# Define $A$ to be the family of polynomials containing only even powers of $x$. Is $A$ dense in $C[0,1]$?

Define $$A$$ to be the family of polynomials containing only even powers of $$x$$. Is $$A$$ dense in $$C[0,1]$$?

How to approach these kind of problems? Would the same technique apply to $$B$$, the family of polynomials containing only odd powers of $$x$$ in $$C[-1,1]$$?

• For which norm you want the density ? Commented Apr 12, 2018 at 4:21
• the infinite norm Commented Apr 12, 2018 at 4:24
• For the second statement it is false because for $P \in B$, $P(0) = 0$ and if we had density, $f(0) = 0$ for every $f\in C([-1,1])$ which is not true. Commented Apr 12, 2018 at 4:28
• Are the constants allowed in the second part? Commented Apr 12, 2018 at 4:41

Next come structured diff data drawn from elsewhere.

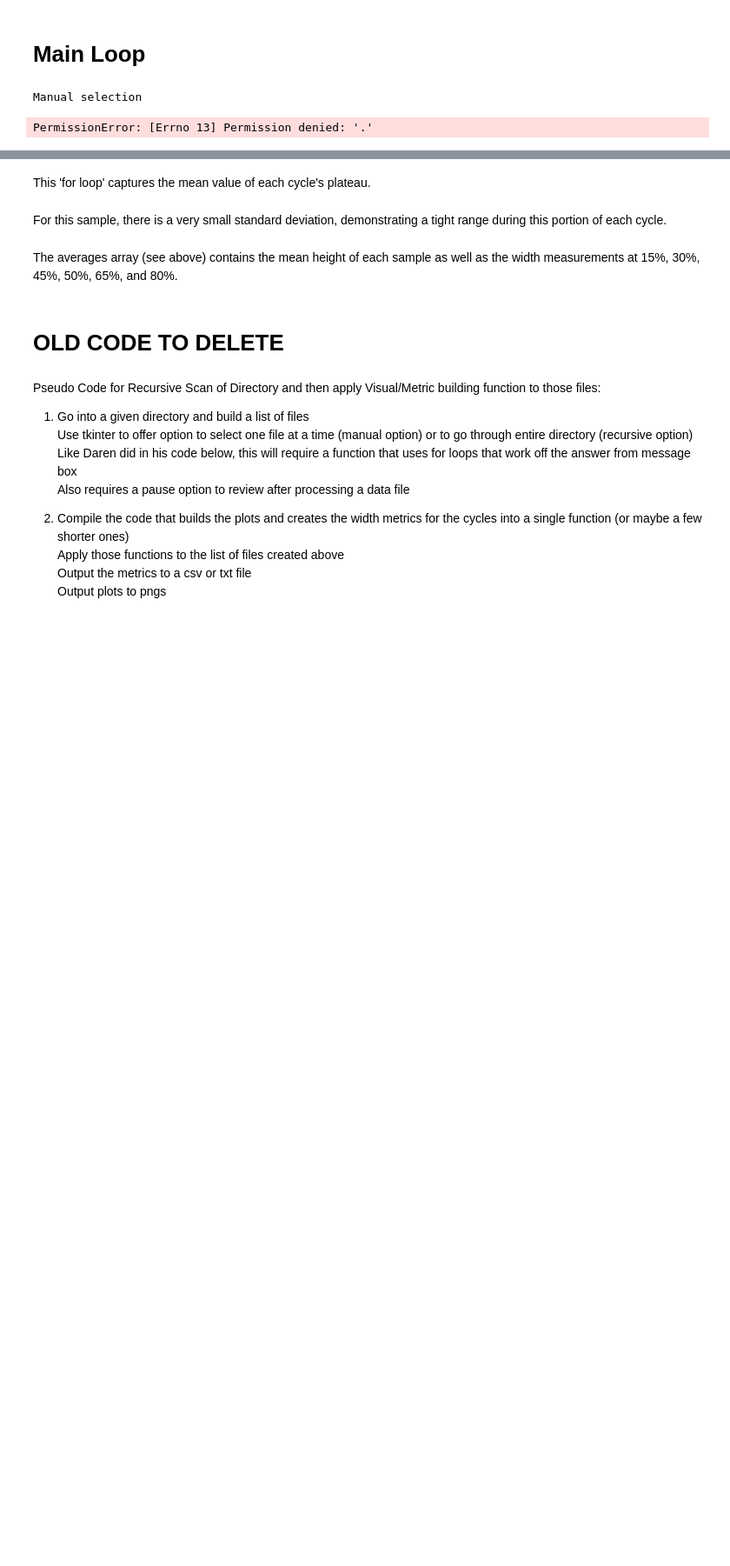
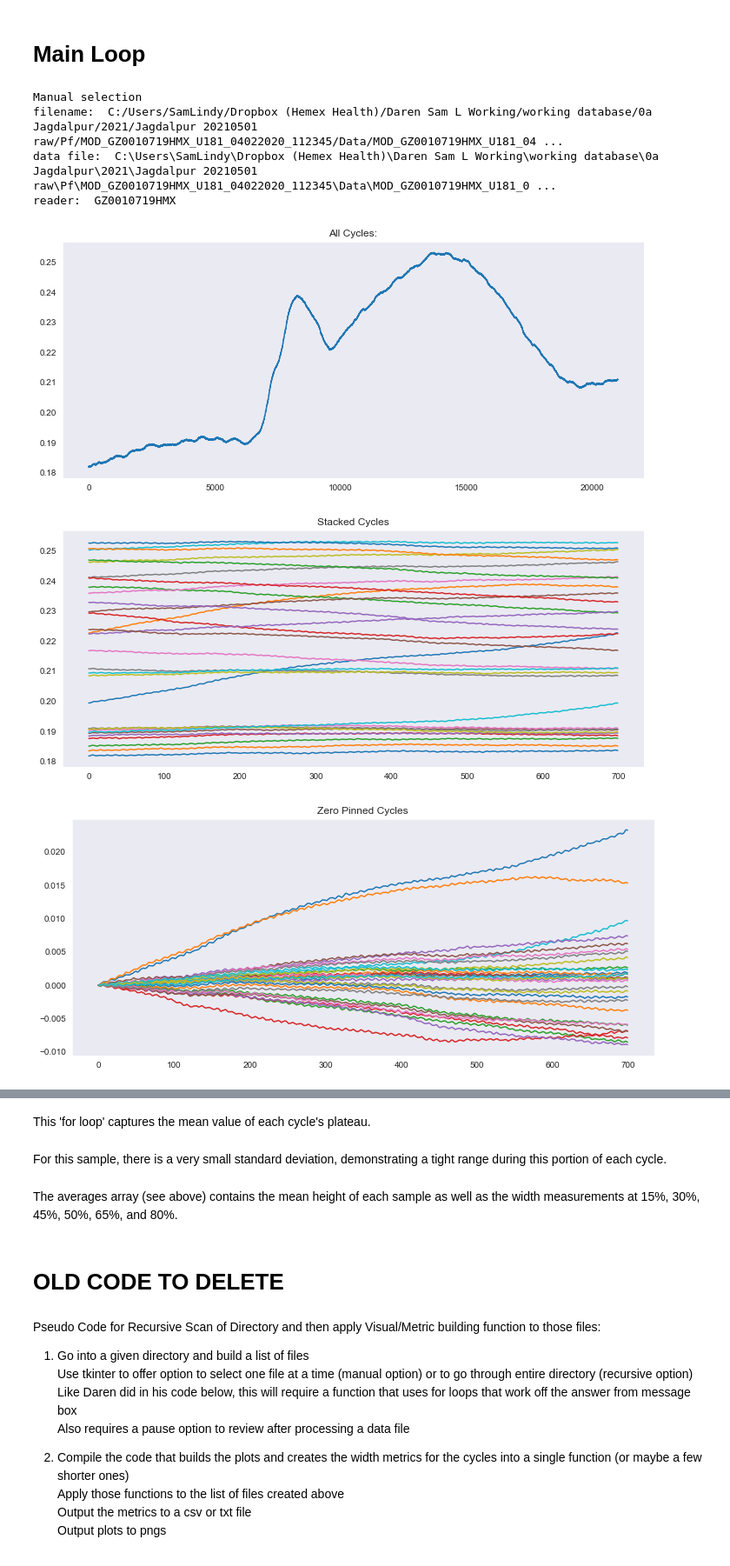
Before and after one commit to SamGLindy/Hemex, a Jupyter notebook: malaria_cycle_analysis.ipynb, the cells around one changed output, grey strips where cells are left out. Shown: that part at 87% size. Cells and saved outputs as stored; diff of their text form; code cells hidden in the pictures; blank space fills up the shorter version.

```diff
--- a/malaria_cycle_analysis.ipynb
+++ b/malaria_cycle_analysis.ipynb
@@ -22,0 +120,3 @@ import math
+# %%
+GZ0010719HMX = template_stats(template_1)
+GZ0010719HMX
@@ -22,0 +126,3 @@ import math
+# %%
+GZ0100719HMX = template_stats(template_2)
+GZ0100719HMX
@@ -22,0 +132,3 @@ import math
+# %%
+GZ1000000023 = template_stats(template_3)
+GZ1000000023
@@ -238,6 +385,12 @@ def mean_height(double_pinned_arrays_y):
         plateau_avgs.append(sum(plateau_vals) / len(plateau_vals))
 
     return plateau_avgs
+# %%
+def zero_error(falling_slope, rising_slope):
+    try:
+        return falling_slope/rising_slope
+    except ZeroDivisionError:
+        return 0
 # %%
 # TURN LAMBDA INTO FUNCTION TO MAKE THE BELOW MORE PYTHONIC
 
@@ -370,8 +603,9 @@ if state_1 == True:
     mode = "recursive"
 
 # keep 2 for step size to skip over time text files
+    dataframes = []
     for i in range(0, len(directory), 2):
-#         print(files[i])
+
         data_file = directory[i]
         df = single_cycle_plot(data_file)
         cycle_arrays = indiv_cycles(df)
@@ -382,41 +616,52 @@ if state_1 == True:
         double_pinned_arrays_y = double_pinned_arrays[1]
 
         plateau_avgs = mean_height(double_pinned_arrays_y)
-        rising_slope = slope(double_pinned_arrays_x, double_pinned_arrays_y)
         width_metrics = width_stats(double_pinned_arrays_y)
+        path_df = add_info(data_file)
+        concat_df = pd.concat([path_df, width_metrics], axis=1)
+        dataframes.append(concat_df)
+
+    metrics_df = pd.concat(dataframes, axis=0)
+    metrics_df.to_csv('recursive_metrics.csv', index=False)
+
         # comment out if do the full
 #         stop = messagebox.askyesno("Pause?","Continue with next file?")
 #         if stop == False:
 #             break
-
-
 
 # if user selects no, go into manual mode
 else:
     print("Manual selection")
     state_1 = False
     mode = "manual"
 
     # once in manual mode, allow user to select a file and then ask if they want to select another
     while state_1 == False:
         data_file = getFilename()
 
         df = single_cycle_plot(data_file)
         cycle_arrays = indiv_cycles(df)
         pinned_arrays = zero_pinned(cycle_arrays)
         double_pinned_arrays = double_pinned(pinned_arrays)
 
         double_pinned_arrays_x = double_pinned_arrays[0]
         double_pinned_arrays_y = double_pinned_arrays[1]
 
         plateau_avgs = mean_height(double_pinned_arrays_y)
-        rising_slope = slope(double_pinned_arrays_x, double_pinned_arrays_y)
         width_metrics = width_stats(double_pinned_arrays_y)
+        path_df = add_info(data_file)
+        concat_df = pd.concat([path_df, width_metrics], axis=1)
+        concat_df.to_csv('manual_metrics.csv', index=False)
 
         another_file = messagebox.askyesno("Another file?","Continue with next file?")
 
         if another_file == False:
             state_1 = True
 # %% [output]
 Manual selection
+filename:  C:/Users/SamLindy/Dropbox (Hemex Health)/Daren Sam L Working/working database/0a Jagdalpur/2021/Jagdalpur 20210501 raw/Pf/MOD_GZ0010719HMX_U181_04022020_112345/Data/MOD_GZ0010719HMX_U181_04 ...
+data file:  C:\Users\SamLindy\Dropbox (Hemex Health)\Daren Sam L Working\working database\0a Jagdalpur\2021\Jagdalpur 20210501 raw\Pf\MOD_GZ0010719HMX_U181_04022020_112345\Data\MOD_GZ0010719HMX_U181_0 ...
+reader:  GZ0010719HMX
-PermissionError: [Errno 13] Permission denied: '.'
+[figure, added]
+[figure, added]
+[figure, added]
```
Also changed, not shown: parts of 27 cells of this notebook.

Here is a simple argument which does not require Stone-Weierstrass Theorem: if $f$ is continuous so is $f(\sqrt x)$. If $|f(\sqrt x)-p(x)|<\epsilon$ then $|f(x)-p(x^{2})|<\epsilon$ and $p(x^{2})$ has only even powers of $x$. For the second part note that if a sequence of polynomials with only odd powers of $x$ converges pointwise on $[-1,1]$ then the limit is an odd function. So functions (like the constant function 1) which are not odd cannot be approximated by polynomials with only odd powers.
Stone-Weierstrass Theorem says that if $A$ is an algebra of $C(X)$ that separates points in $X$ and contains the constant functions, then $A$ is dense in $C(X)$, here $X$ is compact.
Realizing to the set $A$ and $X=[0,1]$ in question, even powers of polynomials contain those of constants, and clearly it is an algebra which separates points, consider for example, $x^{2}$, this is an one-to-one function.
• Algebra: $f,g\in A$, $f+g, fg\in A$, $cf\in A$, $c\in{\bf{R}}$. Separate points: Given $x,y\in X$, $x\ne y$, there exists some $f\in A$ such that $f(x)\ne f(y)$. Commented Apr 12, 2018 at 5:16